Objectives: Posttraumatic psychopathology may complicate recovery from musculoskeletal injury. This article details the 5-year follow-up of a cohort study examining the relationship between posttraumatic psychopathology and recovery after musculoskeletal trauma.
Design: A prospective cohort study of patients with musculoskeletal injuries (Grampian Trauma Outcomes Study) assessed 5 years after their injury.
Setting: Orthopaedic trauma unit, Level I equivalent.
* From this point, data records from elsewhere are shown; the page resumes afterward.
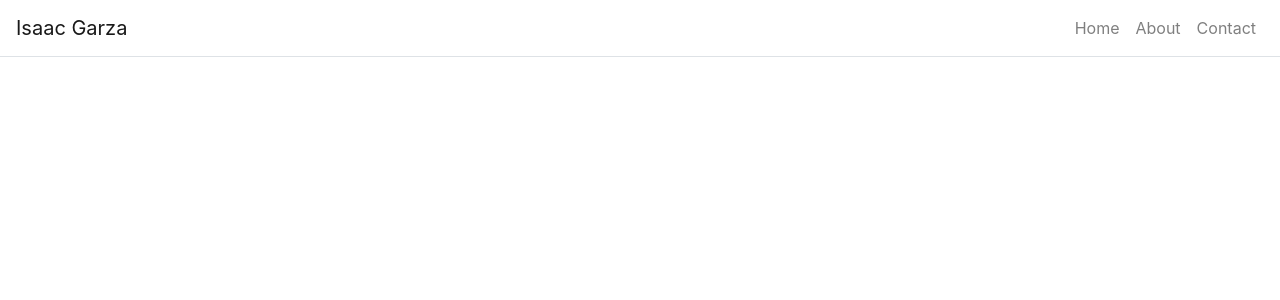
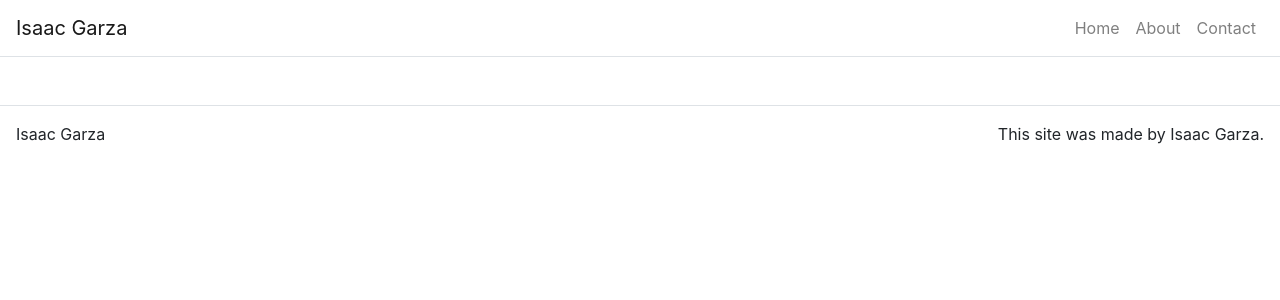
Before and after one commit to Isaac-Garza/Isaac-Garza.github.io, a React (Create React App) app: page /contact in a window 1280 px wide. Shown: the top 300 px of the page. Built offline with nearby package versions, Linux system fonts and the light colour scheme.

Commit message:
Footer Finished

```diff
--- a/src/App.js
+++ b/src/App.js
@@ -4,6 +4,8 @@ import Container from 'react-bootstrap/Container';
 import './App.css';
 import Navbar from 'react-bootstrap/Navbar';
 import Nav from 'react-bootstrap/Nav';
+
+import Footer from './components/Footer';
 
 class App extends React.Component {
 
@@ -45,9 +47,13 @@ class App extends React.Component {
                 <Link className="nav-link" to="/">Home</Link>
                 <Link className="nav-link" to="/">About</Link>
                 <Link className="nav-link" to="/">Contact</Link>
+
               </Nav>
             </Navbar.Collapse>
           </Navbar>
+
+          {/* <div style={{height:'100vh'}}></div> */}
+          <Footer />
 
         </Container>
 
--- /dev/null
+++ b/src/components/Footer.js
@@ -0,0 +1,24 @@
+import React from 'react';
+import Container from 'react-bootstrap/Container'
+import Row from 'react-bootstrap/Row'
+import Col from 'react-bootstrap/Col'
+
+function footer() {
+
+    return(
+        <footer className="mt-5">
+            <Container fluid={true}>
+                <Row className="border-top justify-content-between p-3">
+                    <Col className="p-0" md={3} sm={12}>
+                        Isaac Garza
+                    </Col>
+                    <Col className="p-0 d-flex justify-content-end" md={3}>
+                        This site was made by Isaac Garza.
+                    </Col>
+                </Row>
+            </Container>
+        </footer>
+    );
+}
+
+export default footer;
```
Patients: One hundred four of the initial group of 200 patients with musculoskeletal injuries.
Intervention: Trauma care and prospective evaluation of physical and psychologic recovery.
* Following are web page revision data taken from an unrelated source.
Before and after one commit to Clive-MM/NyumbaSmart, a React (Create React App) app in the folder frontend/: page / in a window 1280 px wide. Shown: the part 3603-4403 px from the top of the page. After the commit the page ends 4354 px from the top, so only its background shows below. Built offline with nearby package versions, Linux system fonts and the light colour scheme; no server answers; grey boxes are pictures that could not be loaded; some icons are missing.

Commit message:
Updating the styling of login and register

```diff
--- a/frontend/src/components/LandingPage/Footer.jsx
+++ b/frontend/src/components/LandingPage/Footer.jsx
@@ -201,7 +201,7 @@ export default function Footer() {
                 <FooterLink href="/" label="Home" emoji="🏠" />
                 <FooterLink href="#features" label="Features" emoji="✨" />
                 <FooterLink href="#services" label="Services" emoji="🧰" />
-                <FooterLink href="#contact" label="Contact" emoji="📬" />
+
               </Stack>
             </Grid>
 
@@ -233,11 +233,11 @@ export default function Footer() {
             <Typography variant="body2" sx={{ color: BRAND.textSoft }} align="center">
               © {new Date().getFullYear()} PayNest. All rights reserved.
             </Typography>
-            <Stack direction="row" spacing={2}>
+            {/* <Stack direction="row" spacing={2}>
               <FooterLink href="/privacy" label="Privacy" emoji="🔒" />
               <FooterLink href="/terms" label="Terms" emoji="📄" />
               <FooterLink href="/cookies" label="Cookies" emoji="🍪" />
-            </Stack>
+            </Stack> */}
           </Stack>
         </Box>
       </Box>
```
Main Outcome Measures: Development of psychopathology (measured by the General Health Questionnaire [GHQ]) and functional outcome (measured by Short Form-36 [SF-36] and Musculoskeletal Function Assessment [MFA]).
Results: Follow-up at 5 years was 104 patients (52%). GHQ caseness was predictive of physical dysfunction (SF-36, MFA), which had not returned to baseline levels by 5 years. Although injury severity was strongly predictive of psychological disturbance (GHQ caseness) at 5 years, linear regression analysis demonstrated that GHQ score was an important predictor of outcome, whereas Injury Severity Score contributed very little.
Conclusions: Psychologic disturbance after musculoskeletal trauma is related to adverse functional outcome. This is not influenced by preinjury state, but constitutes a sustained posttraumatic effect that is only weakly related to severity of injury.
- stress disorders
- multiple trauma/complications
- treatment outcome
- FUNCTION ASSESSMENT INSTRUMENT
- GENERAL HEALTH QUESTIONNAIRE
- MOTOR-VEHICLE ACCIDENTS
- INJURY SEVERITY SCORE
- ORTHOPEDIC TRAUMA
- TRAFFIC ACCIDENTS
- MAJOR TRAUMA